* WHAT YOU WILL DO: Images are to be skipped; everything else in the records must be repeated exactly.

++++ DATA LISTING

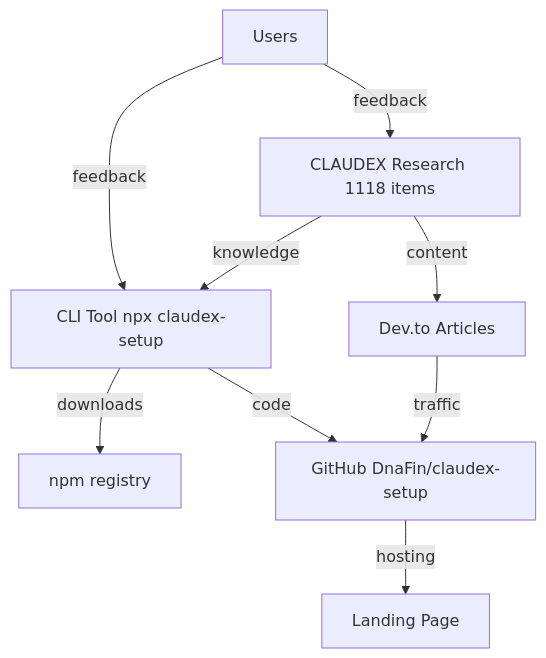
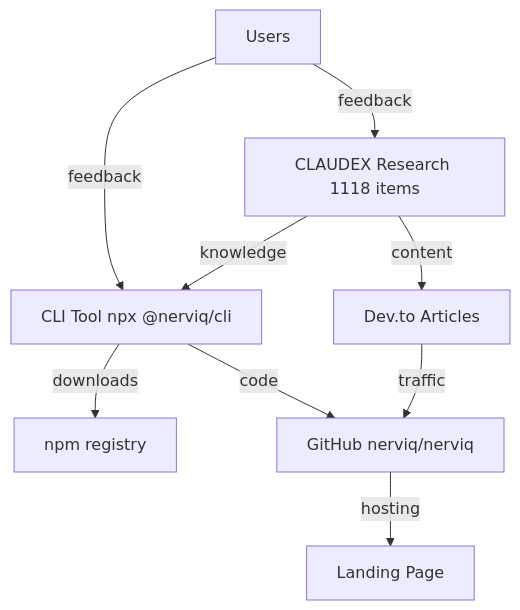
The diagram in CLAUDE.md (DnaFin/claudex-setup), drawn with Mermaid before and after one commit. The commit also changed other lines of this file and 25 other files, not shown here.

First line of the commit message:
MG5-MG11: Complete CLAUDEX → NERVIQ migration in CLI codebase

````diff
--- a/CLAUDE.md
+++ b/CLAUDE.md
@@ -52,11 +52,11 @@
 ```mermaid
 graph TD
-    CLAUDEX[CLAUDEX Research 1118 items] -->|knowledge| CLI[CLI Tool npx claudex-setup]
+    CLAUDEX[CLAUDEX Research 1118 items] -->|knowledge| CLI[CLI Tool npx @nerviq/cli]
     CLI -->|downloads| NPM[npm registry]
-    CLI -->|code| GH[GitHub DnaFin/claudex-setup]
+    CLI -->|code| GH[GitHub nerviq/nerviq]
     GH -->|hosting| LP[Landing Page]
     CLAUDEX -->|content| DT[Dev.to Articles]
     DT -->|traffic| GH
     Users -->|feedback| CLI
     Users -->|feedback| CLAUDEX
 ```
````
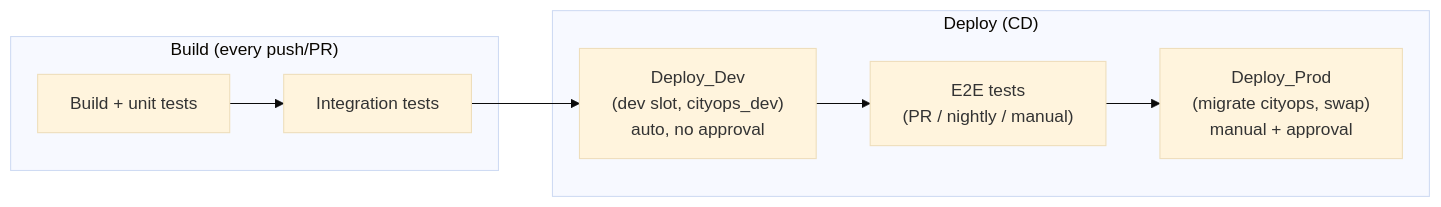
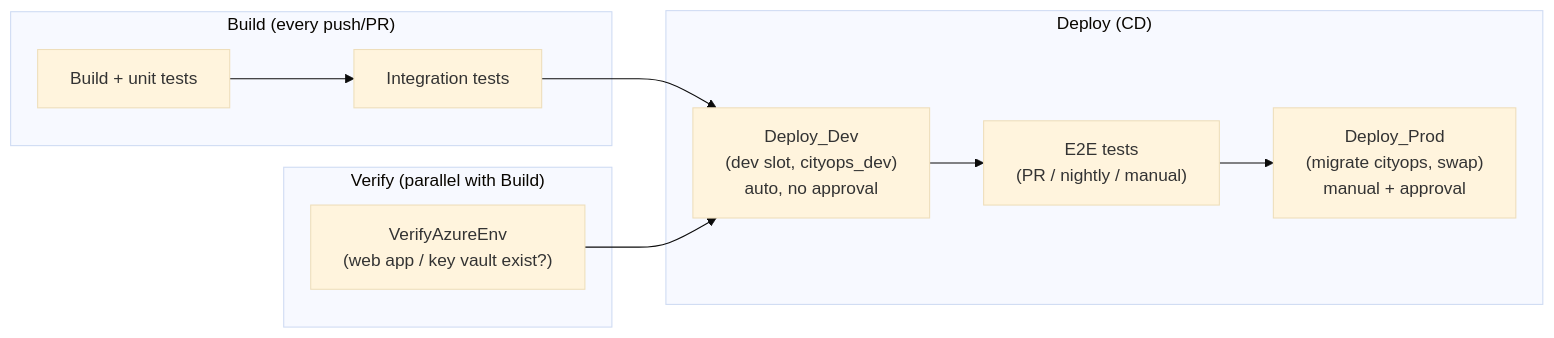
The diagram in docs/deployment-guidelines.md (zynsys/cityops), drawn with Mermaid (base theme) before and after one commit. The commit also changed other lines of this file and 6 other files, not shown here.

Commit message:
feat: add VerifyAzureEnv stage for fast existence checks of Azure resources and refactor related templates

````diff
--- a/docs/deployment-guidelines.md
+++ b/docs/deployment-guidelines.md
@@ -32,11 +32,15 @@
 ```mermaid
 flowchart LR
     subgraph CI["Build (every push/PR)"]
         A[Build + unit tests] --> B[Integration tests]
     end
+    subgraph V["Verify (parallel with Build)"]
+        V1["VerifyAzureEnv\n(web app / key vault exist?)"]
+    end
     subgraph CD["Deploy (CD)"]
         B --> C["Deploy_Dev\n(dev slot, cityops_dev)\nauto, no approval"]
+        V1 --> C
         C --> D["E2E tests\n(PR / nightly / manual)"]
         D --> E["Deploy_Prod\n(migrate cityops, swap)\nmanual + approval"]
     end
 ```
````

++++++++

* ANSWER FOR THE TASK:
The diagram in CLAUDE.md (DnaFin/claudex-setup), drawn with Mermaid before and after one commit. The commit also changed other lines of this file and 25 other files, not shown here.

First line of the commit message:
MG5-MG11: Complete CLAUDEX → NERVIQ migration in CLI codebase

````diff
--- a/CLAUDE.md
+++ b/CLAUDE.md
@@ -52,11 +52,11 @@
 ```mermaid
 graph TD
-    CLAUDEX[CLAUDEX Research 1118 items] -->|knowledge| CLI[CLI Tool npx claudex-setup]
+    CLAUDEX[CLAUDEX Research 1118 items] -->|knowledge| CLI[CLI Tool npx @nerviq/cli]
     CLI -->|downloads| NPM[npm registry]
-    CLI -->|code| GH[GitHub DnaFin/claudex-setup]
+    CLI -->|code| GH[GitHub nerviq/nerviq]
     GH -->|hosting| LP[Landing Page]
     CLAUDEX -->|content| DT[Dev.to Articles]
     DT -->|traffic| GH
     Users -->|feedback| CLI
     Users -->|feedback| CLAUDEX
 ```
````
The diagram in docs/deployment-guidelines.md (zynsys/cityops), drawn with Mermaid (base theme) before and after one commit. The commit also changed other lines of this file and 6 other files, not shown here.

Commit message:
feat: add VerifyAzureEnv stage for fast existence checks of Azure resources and refactor related templates

````diff
--- a/docs/deployment-guidelines.md
+++ b/docs/deployment-guidelines.md
@@ -32,11 +32,15 @@
 ```mermaid
 flowchart LR
     subgraph CI["Build (every push/PR)"]
         A[Build + unit tests] --> B[Integration tests]
     end
+    subgraph V["Verify (parallel with Build)"]
+        V1["VerifyAzureEnv\n(web app / key vault exist?)"]
+    end
     subgraph CD["Deploy (CD)"]
         B --> C["Deploy_Dev\n(dev slot, cityops_dev)\nauto, no approval"]
+        V1 --> C
         C --> D["E2E tests\n(PR / nightly / manual)"]
         D --> E["Deploy_Prod\n(migrate cityops, swap)\nmanual + approval"]
     end
 ```
````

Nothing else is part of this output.